**Given entries**
Content starts

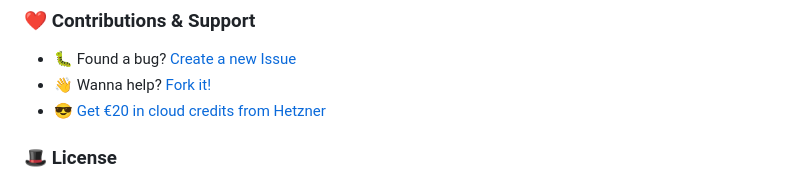
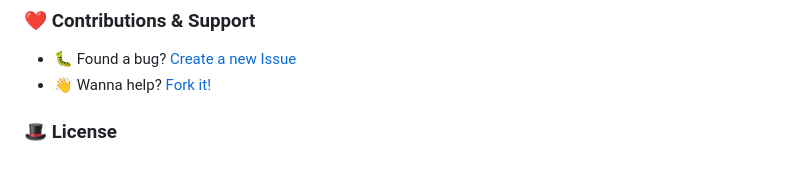
Before and after one commit to openpeeps/oris, a Markdown page: README.md, the part around the change. Drawn GitHub-style.

```diff
--- a/README.md
+++ b/README.md
@@ -137,7 +137,6 @@ Inspired by other i18n libraries from Nim community:
 ### ❤ Contributions & Support
 - 🐛 Found a bug? [Create a new Issue](https://github.com/openpeeps/oris/issues)
 - 👋 Wanna help? [Fork it!](https://github.com/openpeeps/oris/fork)
-- 😎 [Get €20 in cloud credits from Hetzner](https://hetzner.cloud/?ref=Hm0mYGM9NxZ4)
 
 ### 🎩 License
 MIT license. [Made by Humans from OpenPeeps](https://github.com/openpeeps).<br>
```
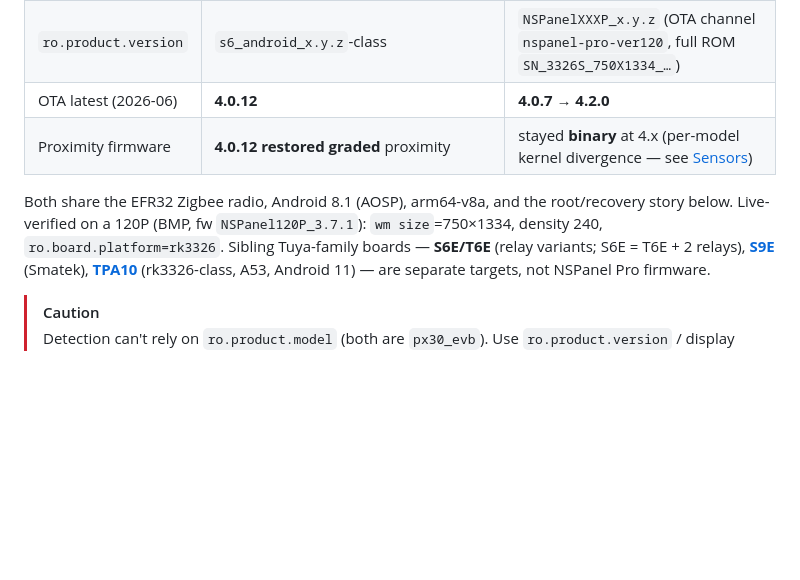
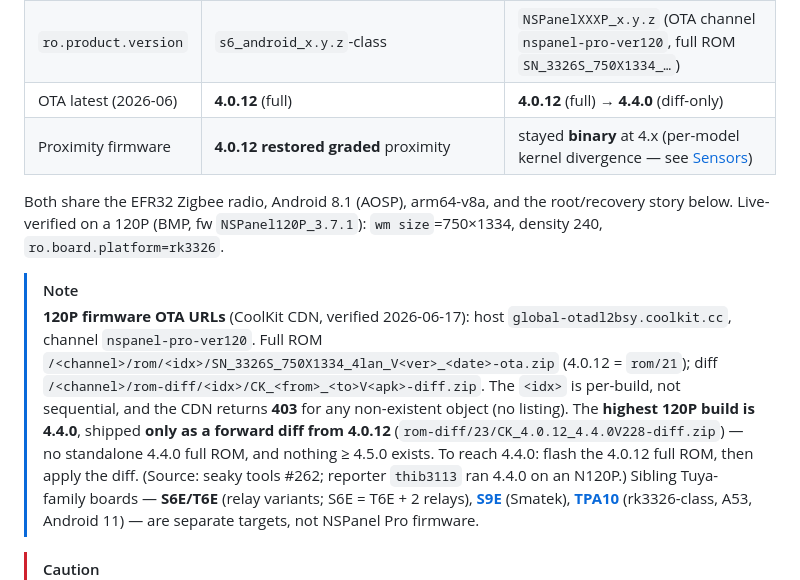
Before and after one commit to maxlyth/ha-paneld, a Markdown page: docs/hardware/nspanel-pro.md, the part around the change. Rendered like a GitHub page; blank space fills up the shorter version.

Commit message:
docs(nspanel-pro): correct 120P firmware chain — 4.0.12 full / 4.4.0 diff (not 4.0.7->4.2.0)
Verified the CoolKit OTA URL pattern (host global-otadl2bsy.coolkit.cc, channel
nspanel-pro-ver120): highest 120P build is 4.4.0, shipped only as a forward diff
from the 4.0.12 full ROM (no standalone 4.4.0 full; nothing >=4.5.0 exists; <idx>
is per-build; CDN 403s non-existent objects). Corrects my earlier wrong
'4.0.7 -> 4.2.0' cell. Source: seaky tools #262 (thib3113 ran 4.4.0 on N120P).

```diff
--- a/docs/hardware/nspanel-pro.md
+++ b/docs/hardware/nspanel-pro.md
@@ -45,11 +45,20 @@ The spec table above and most of this page were captured on an **86P**; the **12
 | Display | **480×480** square, ~160 dpi, portrait-only | **750×1334** portrait, **240 dpi** (override 250); landscape available; ~1 cm narrower + longer than the 86P |
 | Build ids | both report `ro.product.model/device/name = px30_evb` (shared Rockchip board name — *not* a reliable variant discriminator) | as 86P |
 | `ro.product.version` | `s6_android_x.y.z`-class | `NSPanelXXXP_x.y.z` (OTA channel `nspanel-pro-ver120`, full ROM `SN_3326S_750X1334_…`) |
-| OTA latest (2026-06) | **4.0.12** | **4.0.7 → 4.2.0** |
+| OTA latest (2026-06) | **4.0.12** (full) | **4.0.12** (full) → **4.4.0** (diff-only) |
 | Proximity firmware | **4.0.12 restored graded** proximity | stayed **binary** at 4.x (per-model kernel divergence — see [Sensors](#sensors--light--proximity-are-app-direct)) |
 
 Both share the EFR32 Zigbee radio, Android 8.1 (AOSP), arm64-v8a, and the root/recovery story below.
 Live-verified on a 120P (BMP, fw `NSPanel120P_3.7.1`): `wm size`=750×1334, density 240, `ro.board.platform=rk3326`.
+
+> [!NOTE]
+> **120P firmware OTA URLs** (CoolKit CDN, verified 2026-06-17): host `global-otadl2bsy.coolkit.cc`,
+> channel `nspanel-pro-ver120`. Full ROM `/<channel>/rom/<idx>/SN_3326S_750X1334_4lan_V<ver>_<date>-ota.zip`
+> (4.0.12 = `rom/21`); diff `/<channel>/rom-diff/<idx>/CK_<from>_<to>V<apk>-diff.zip`. The `<idx>` is
+> per-build, not sequential, and the CDN returns **403** for any non-existent object (no listing). The
+> **highest 120P build is 4.4.0**, shipped **only as a forward diff from 4.0.12** (`rom-diff/23/CK_4.0.12_4.4.0V228-diff.zip`)
+> — no standalone 4.4.0 full ROM, and nothing ≥ 4.5.0 exists. To reach 4.4.0: flash the 4.0.12 full ROM,
+> then apply the diff. (Source: seaky tools #262; reporter `thib3113` ran 4.4.0 on an N120P.)
 Sibling Tuya-family boards — **S6E/T6E** (relay variants; S6E = T6E + 2 relays), [**S9E**](s9e.md) (Smatek),
 [**TPA10**](tpa10.md) (rk3326-class, A53, Android 11) — are separate targets, not NSPanel Pro firmware.
 
```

Content ends

**Brief**
Output each record above exactly; omit the images.

**Output**
Before and after one commit to openpeeps/oris, a Markdown page: README.md, the part around the change. Drawn GitHub-style.

```diff
--- a/README.md
+++ b/README.md
@@ -137,7 +137,6 @@ Inspired by other i18n libraries from Nim community:
 ### ❤ Contributions & Support
 - 🐛 Found a bug? [Create a new Issue](https://github.com/openpeeps/oris/issues)
 - 👋 Wanna help? [Fork it!](https://github.com/openpeeps/oris/fork)
-- 😎 [Get €20 in cloud credits from Hetzner](https://hetzner.cloud/?ref=Hm0mYGM9NxZ4)
 
 ### 🎩 License
 MIT license. [Made by Humans from OpenPeeps](https://github.com/openpeeps).<br>
```
Before and after one commit to maxlyth/ha-paneld, a Markdown page: docs/hardware/nspanel-pro.md, the part around the change. Rendered like a GitHub page; blank space fills up the shorter version.

Commit message:
docs(nspanel-pro): correct 120P firmware chain — 4.0.12 full / 4.4.0 diff (not 4.0.7->4.2.0)
Verified the CoolKit OTA URL pattern (host global-otadl2bsy.coolkit.cc, channel
nspanel-pro-ver120): highest 120P build is 4.4.0, shipped only as a forward diff
from the 4.0.12 full ROM (no standalone 4.4.0 full; nothing >=4.5.0 exists; <idx>
is per-build; CDN 403s non-existent objects). Corrects my earlier wrong
'4.0.7 -> 4.2.0' cell. Source: seaky tools #262 (thib3113 ran 4.4.0 on N120P).

```diff
--- a/docs/hardware/nspanel-pro.md
+++ b/docs/hardware/nspanel-pro.md
@@ -45,11 +45,20 @@ The spec table above and most of this page were captured on an **86P**; the **12
 | Display | **480×480** square, ~160 dpi, portrait-only | **750×1334** portrait, **240 dpi** (override 250); landscape available; ~1 cm narrower + longer than the 86P |
 | Build ids | both report `ro.product.model/device/name = px30_evb` (shared Rockchip board name — *not* a reliable variant discriminator) | as 86P |
 | `ro.product.version` | `s6_android_x.y.z`-class | `NSPanelXXXP_x.y.z` (OTA channel `nspanel-pro-ver120`, full ROM `SN_3326S_750X1334_…`) |
-| OTA latest (2026-06) | **4.0.12** | **4.0.7 → 4.2.0** |
+| OTA latest (2026-06) | **4.0.12** (full) | **4.0.12** (full) → **4.4.0** (diff-only) |
 | Proximity firmware | **4.0.12 restored graded** proximity | stayed **binary** at 4.x (per-model kernel divergence — see [Sensors](#sensors--light--proximity-are-app-direct)) |
 
 Both share the EFR32 Zigbee radio, Android 8.1 (AOSP), arm64-v8a, and the root/recovery story below.
 Live-verified on a 120P (BMP, fw `NSPanel120P_3.7.1`): `wm size`=750×1334, density 240, `ro.board.platform=rk3326`.
+
+> [!NOTE]
+> **120P firmware OTA URLs** (CoolKit CDN, verified 2026-06-17): host `global-otadl2bsy.coolkit.cc`,
+> channel `nspanel-pro-ver120`. Full ROM `/<channel>/rom/<idx>/SN_3326S_750X1334_4lan_V<ver>_<date>-ota.zip`
+> (4.0.12 = `rom/21`); diff `/<channel>/rom-diff/<idx>/CK_<from>_<to>V<apk>-diff.zip`. The `<idx>` is
+> per-build, not sequential, and the CDN returns **403** for any non-existent object (no listing). The
+> **highest 120P build is 4.4.0**, shipped **only as a forward diff from 4.0.12** (`rom-diff/23/CK_4.0.12_4.4.0V228-diff.zip`)
+> — no standalone 4.4.0 full ROM, and nothing ≥ 4.5.0 exists. To reach 4.4.0: flash the 4.0.12 full ROM,
+> then apply the diff. (Source: seaky tools #262; reporter `thib3113` ran 4.4.0 on an N120P.)
 Sibling Tuya-family boards — **S6E/T6E** (relay variants; S6E = T6E + 2 relays), [**S9E**](s9e.md) (Smatek),
 [**TPA10**](tpa10.md) (rk3326-class, A53, Android 11) — are separate targets, not NSPanel Pro firmware.
 
```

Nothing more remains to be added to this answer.